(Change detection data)
==============================
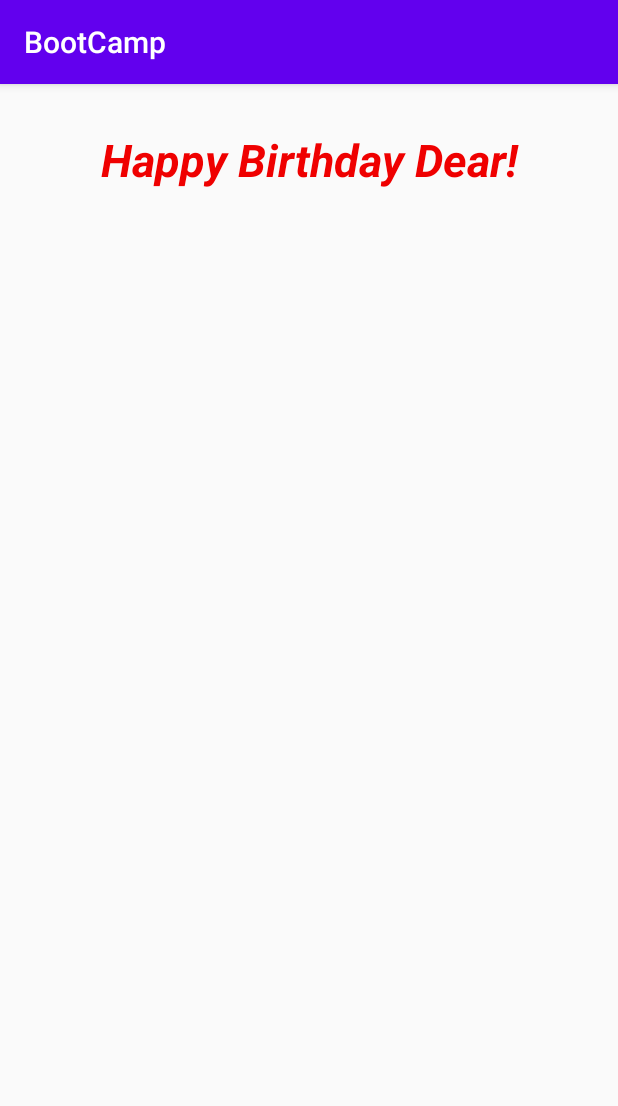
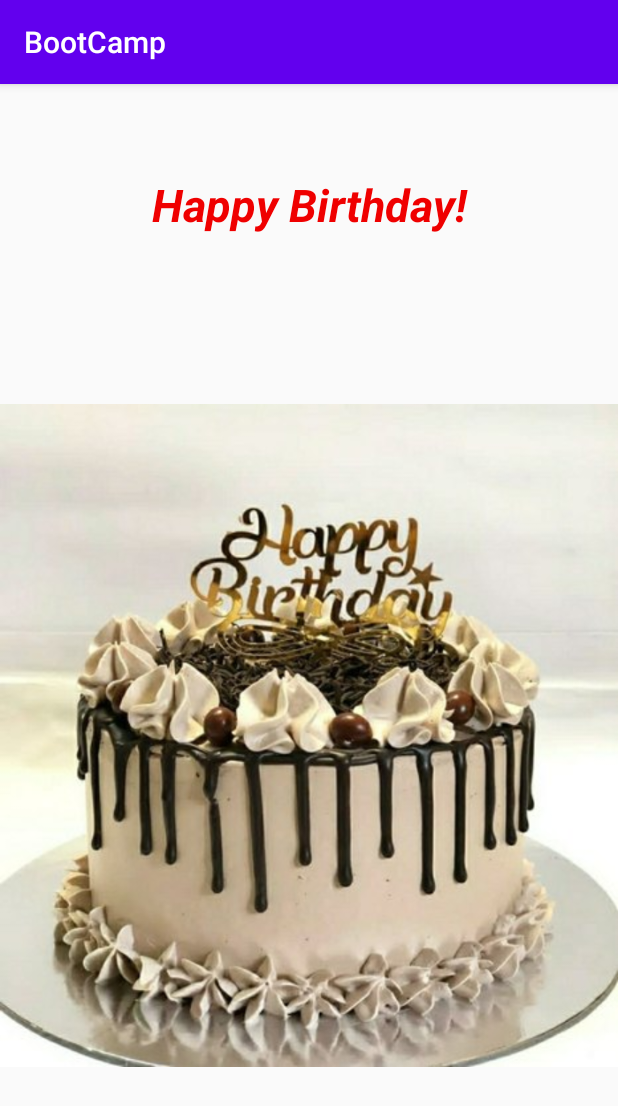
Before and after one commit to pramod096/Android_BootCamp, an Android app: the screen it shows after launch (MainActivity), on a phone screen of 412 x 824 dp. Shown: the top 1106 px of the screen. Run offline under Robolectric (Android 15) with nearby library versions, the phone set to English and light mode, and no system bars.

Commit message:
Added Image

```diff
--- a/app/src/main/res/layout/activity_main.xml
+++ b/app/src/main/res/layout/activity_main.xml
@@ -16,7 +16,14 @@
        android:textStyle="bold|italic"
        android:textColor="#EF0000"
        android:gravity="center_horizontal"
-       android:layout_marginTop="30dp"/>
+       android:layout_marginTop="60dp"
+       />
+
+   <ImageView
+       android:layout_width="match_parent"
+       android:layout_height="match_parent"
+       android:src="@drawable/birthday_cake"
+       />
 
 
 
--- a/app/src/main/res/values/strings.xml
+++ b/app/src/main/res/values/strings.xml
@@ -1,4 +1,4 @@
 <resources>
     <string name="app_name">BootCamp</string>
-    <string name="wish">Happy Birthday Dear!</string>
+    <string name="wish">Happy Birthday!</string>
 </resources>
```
==============================
◆ **TASK DESCRIPTION**:
Word for word, return the entries above, but without any pictures.

◆ **EXPECTED OUTPUT**:
Before and after one commit to pramod096/Android_BootCamp, an Android app: the screen it shows after launch (MainActivity), on a phone screen of 412 x 824 dp. Shown: the top 1106 px of the screen. Run offline under Robolectric (Android 15) with nearby library versions, the phone set to English and light mode, and no system bars.

Commit message:
Added Image

```diff
--- a/app/src/main/res/layout/activity_main.xml
+++ b/app/src/main/res/layout/activity_main.xml
@@ -16,7 +16,14 @@
        android:textStyle="bold|italic"
        android:textColor="#EF0000"
        android:gravity="center_horizontal"
-       android:layout_marginTop="30dp"/>
+       android:layout_marginTop="60dp"
+       />
+
+   <ImageView
+       android:layout_width="match_parent"
+       android:layout_height="match_parent"
+       android:src="@drawable/birthday_cake"
+       />
 
 
 
--- a/app/src/main/res/values/strings.xml
+++ b/app/src/main/res/values/strings.xml
@@ -1,4 +1,4 @@
 <resources>
     <string name="app_name">BootCamp</string>
-    <string name="wish">Happy Birthday Dear!</string>
+    <string name="wish">Happy Birthday!</string>
 </resources>
```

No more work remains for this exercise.